[Start of Attachment]

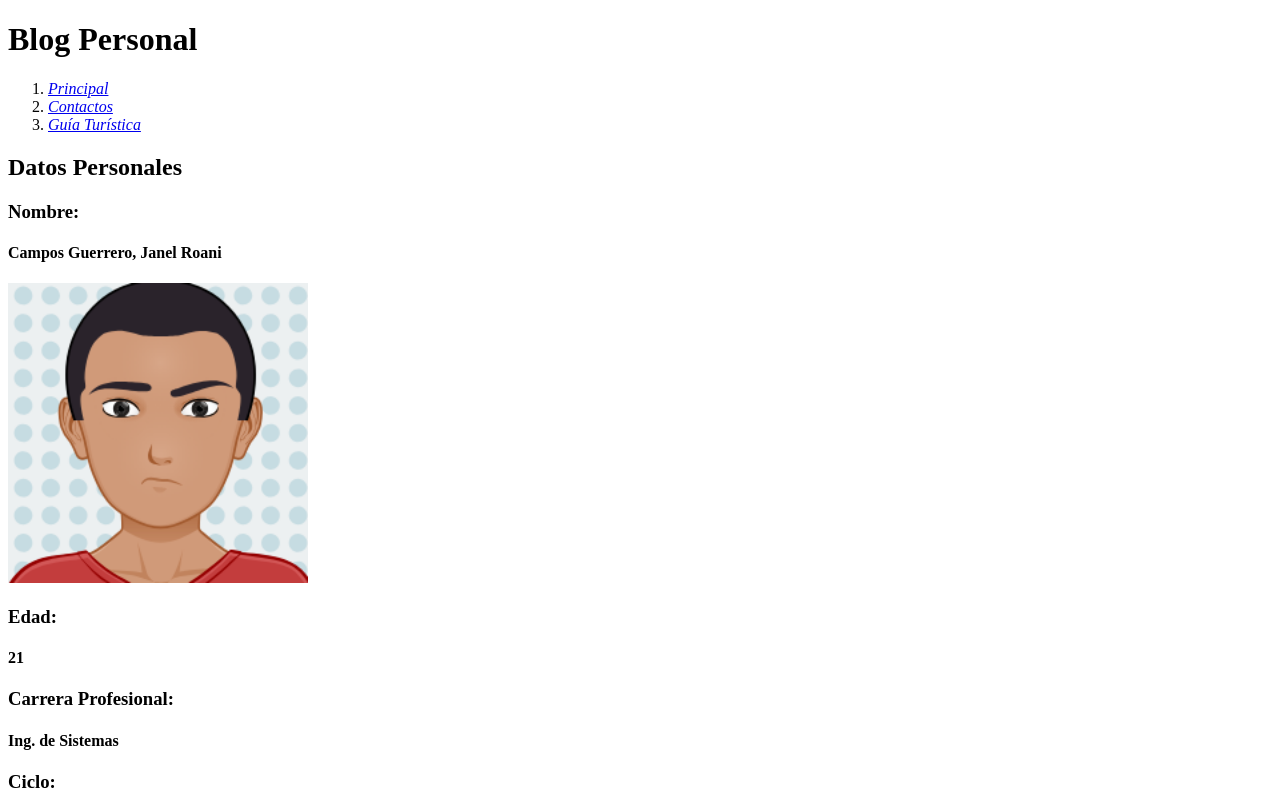
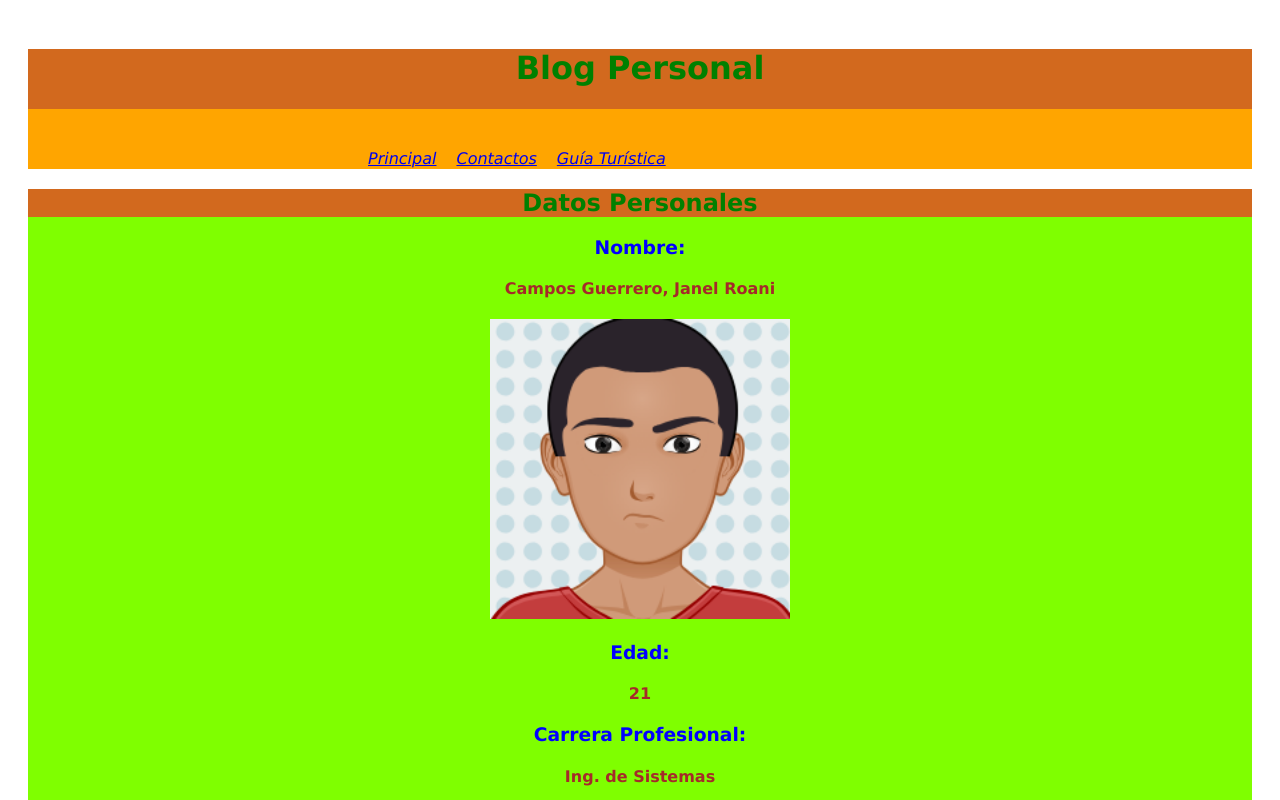
Before and after one commit to JanelCampos/JanelCampos.github.io, a plain HTML site: page index.html in a window 1280 px wide. Shown: the top 800 px of the page. Drawn offline with Linux system fonts and the light colour scheme.

Commit message:
inclusion de css

```diff
--- /dev/null
+++ b/css/estilosContactos.css
@@ -0,0 +1,37 @@
+body {
+    padding: 25px;
+    background-color: darkkhaki;
+}
+
+h1 {
+    text-align: center;
+    color: green;
+    font-size: 100px;
+}
+
+nav {
+    background-color: yellow;
+}
+
+ol {
+    margin-left: 300px;
+}
+
+li {
+    display: block;
+    float: left;
+    padding: 10px;
+}
+
+section {
+    margin-top: 60px;
+    text-align: center;
+}
+
+th {
+    background-color: blue;
+}
+
+caption {
+    color: red;
+}
--- /dev/null
+++ b/css/estilosIndex.css
@@ -0,0 +1,50 @@
+body {
+    padding: 20px;
+    font-family: Verdana, Geneva, Tahoma, sans-serif;
+}
+
+h1 {
+    color: green;
+    text-align: center;
+}
+
+h2 {
+    color: green;
+}
+
+h3 {
+    color: blue;
+}
+
+h4 {
+    color: brown;
+}
+
+nav {
+    background-color: orange;
+}
+
+ul {
+    margin-left: 300px;
+    padding: 30px;
+}
+
+li {
+    display: block;
+    float: left;
+    padding: 10px;
+}
+
+footer {
+    font-family: Cambria, Cochin, Georgia, Times, 'Times New Roman', serif;
+    text-align: right;
+}
+
+header {
+    background-color: chocolate;
+}
+
+section {
+    background-color: chartreuse;
+    text-align: center;
+}
--- a/index.html
+++ b/index.html
@@ -10,17 +10,18 @@
     <meta http-equiv="refresh" content="30; URL=./index.html">
     <title>Página Principal</title>
     <link rel="icon" type="image/png" href="icon/roani.png">
+    <link rel="stylesheet" href="css/estilosIndex.css">
 </head>
 
 <body>
     <header>
         <h1><strong>Blog Personal</strong></h1>
         <nav>
-            <ol>
+            <ul>
                 <li><a href="index.html"><em>Principal</em></a></li>
                 <li><a href="contactos.html"><em>Contactos</em></a></li>
                 <li><a href="turismo.html"><em>Guía Turística</em></a></li>
-            </ol>
+            </ul>
         </nav>
     </header>
     <section>
@@ -60,7 +61,7 @@
             </div>
         </article>
         <article>
-            <audio autoplay>
+            <audio controls>
                 <source src="audio/Avicii - Wake Me Up (Official Video)(M4A_128K).m4a">
             </audio>
         </article>
```
Also changed, not shown: contactos.html (+8 -5 lines), turismo.html (+1 -0 lines), css/estilosGuia.css (added).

[End of Attachment]

Assignment
Word for word, reproduce the material above and omit each image.

Solved problem
Before and after one commit to JanelCampos/JanelCampos.github.io, a plain HTML site: page index.html in a window 1280 px wide. Shown: the top 800 px of the page. Drawn offline with Linux system fonts and the light colour scheme.

Commit message:
inclusion de css

```diff
--- /dev/null
+++ b/css/estilosContactos.css
@@ -0,0 +1,37 @@
+body {
+    padding: 25px;
+    background-color: darkkhaki;
+}
+
+h1 {
+    text-align: center;
+    color: green;
+    font-size: 100px;
+}
+
+nav {
+    background-color: yellow;
+}
+
+ol {
+    margin-left: 300px;
+}
+
+li {
+    display: block;
+    float: left;
+    padding: 10px;
+}
+
+section {
+    margin-top: 60px;
+    text-align: center;
+}
+
+th {
+    background-color: blue;
+}
+
+caption {
+    color: red;
+}
--- /dev/null
+++ b/css/estilosIndex.css
@@ -0,0 +1,50 @@
+body {
+    padding: 20px;
+    font-family: Verdana, Geneva, Tahoma, sans-serif;
+}
+
+h1 {
+    color: green;
+    text-align: center;
+}
+
+h2 {
+    color: green;
+}
+
+h3 {
+    color: blue;
+}
+
+h4 {
+    color: brown;
+}
+
+nav {
+    background-color: orange;
+}
+
+ul {
+    margin-left: 300px;
+    padding: 30px;
+}
+
+li {
+    display: block;
+    float: left;
+    padding: 10px;
+}
+
+footer {
+    font-family: Cambria, Cochin, Georgia, Times, 'Times New Roman', serif;
+    text-align: right;
+}
+
+header {
+    background-color: chocolate;
+}
+
+section {
+    background-color: chartreuse;
+    text-align: center;
+}
--- a/index.html
+++ b/index.html
@@ -10,17 +10,18 @@
     <meta http-equiv="refresh" content="30; URL=./index.html">
     <title>Página Principal</title>
     <link rel="icon" type="image/png" href="icon/roani.png">
+    <link rel="stylesheet" href="css/estilosIndex.css">
 </head>
 
 <body>
     <header>
         <h1><strong>Blog Personal</strong></h1>
         <nav>
-            <ol>
+            <ul>
                 <li><a href="index.html"><em>Principal</em></a></li>
                 <li><a href="contactos.html"><em>Contactos</em></a></li>
                 <li><a href="turismo.html"><em>Guía Turística</em></a></li>
-            </ol>
+            </ul>
         </nav>
     </header>
     <section>
@@ -60,7 +61,7 @@
             </div>
         </article>
         <article>
-            <audio autoplay>
+            <audio controls>
                 <source src="audio/Avicii - Wake Me Up (Official Video)(M4A_128K).m4a">
             </audio>
         </article>
```
Also changed, not shown: contactos.html (+8 -5 lines), turismo.html (+1 -0 lines), css/estilosGuia.css (added).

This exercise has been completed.